There’s something about social media that makes opinions — particularly those of the “hot take” variety — feel compulsory. But if the Simone Biles saga has revealed anything, it’s that they absolutely are not.
Over the last 24 hours, both well-known personalities and anonymous Twitter avatars alike have chimed in on Biles’ decision to sit out of Tuesday’s gymnastics team final at the Olympic Games in Tokyo.
Some, like conservative firebrand Charlie Kirk, have proudly opined Biles is a “selfish sociopath” and a “shame to the country,” while others have lauded her as champion on par with the superheroes of the Marvel Universe.
The fact of the matter is the 24-year-old Olympian is neither.
Biles isn’t a topic to debate or a tool to use in “owning” — as the kids say — one political party over the other.

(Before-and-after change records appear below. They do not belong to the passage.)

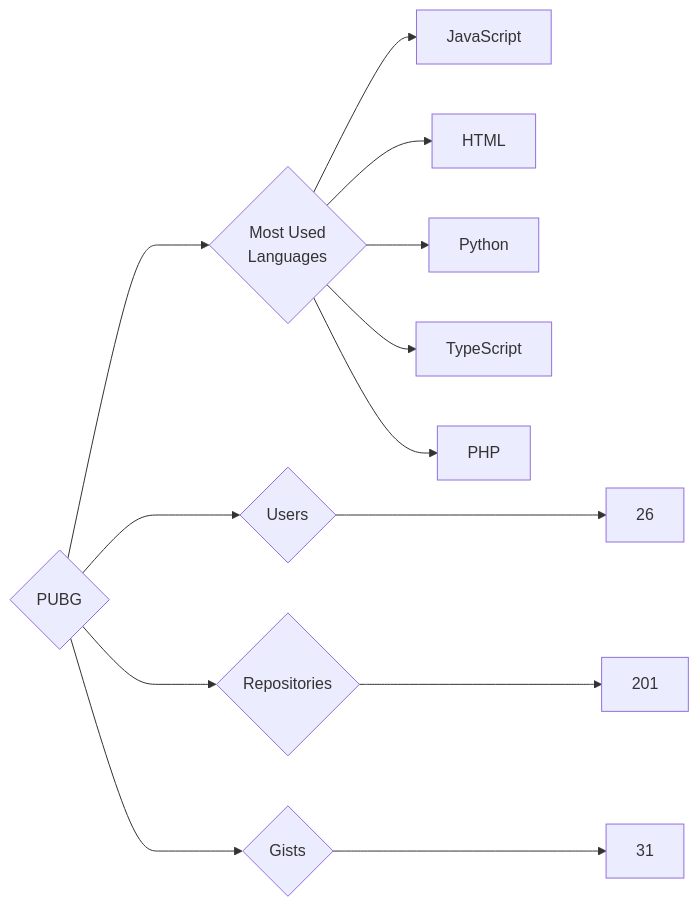
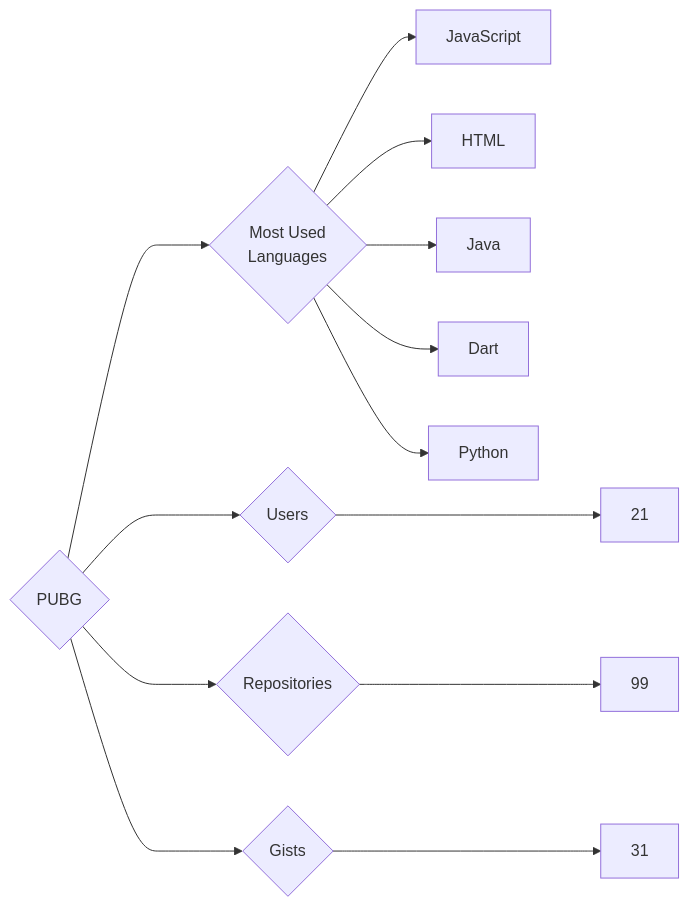
One commit to trickest/insiders changed the diagram in targets/PUBG/README.md. Above: the diagram before and after it, drawn with Mermaid. The commit also changed 1011 other files, not shown here.

````diff
--- a/targets/PUBG/README.md
+++ b/targets/PUBG/README.md
@@ -3,13 +3,13 @@
 ```mermaid
 graph LR
 COMPANY_NAME{PUBG}
-COMPANY_NAME ---> U{Users} ---> UN[26]
-COMPANY_NAME ---> R{Repositories} ---> RN[201]
+COMPANY_NAME ---> U{Users} ---> UN[21]
+COMPANY_NAME ---> R{Repositories} ---> RN[99]
 COMPANY_NAME ---> G{Gists} ---> GN[31]
 COMPANY_NAME ---> ML{Most Used<br>Languages}
 ML --> JavaScript[JavaScript]
 ML --> HTML[HTML]
+ML --> Java[Java]
+ML --> Dart[Dart]
 ML --> Python[Python]
-ML --> TypeScript[TypeScript]
-ML --> PHP[PHP]
 ```
````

The gold medalist is a human being who made a difficult choice, one she certainly knew would spark a tectonic reaction.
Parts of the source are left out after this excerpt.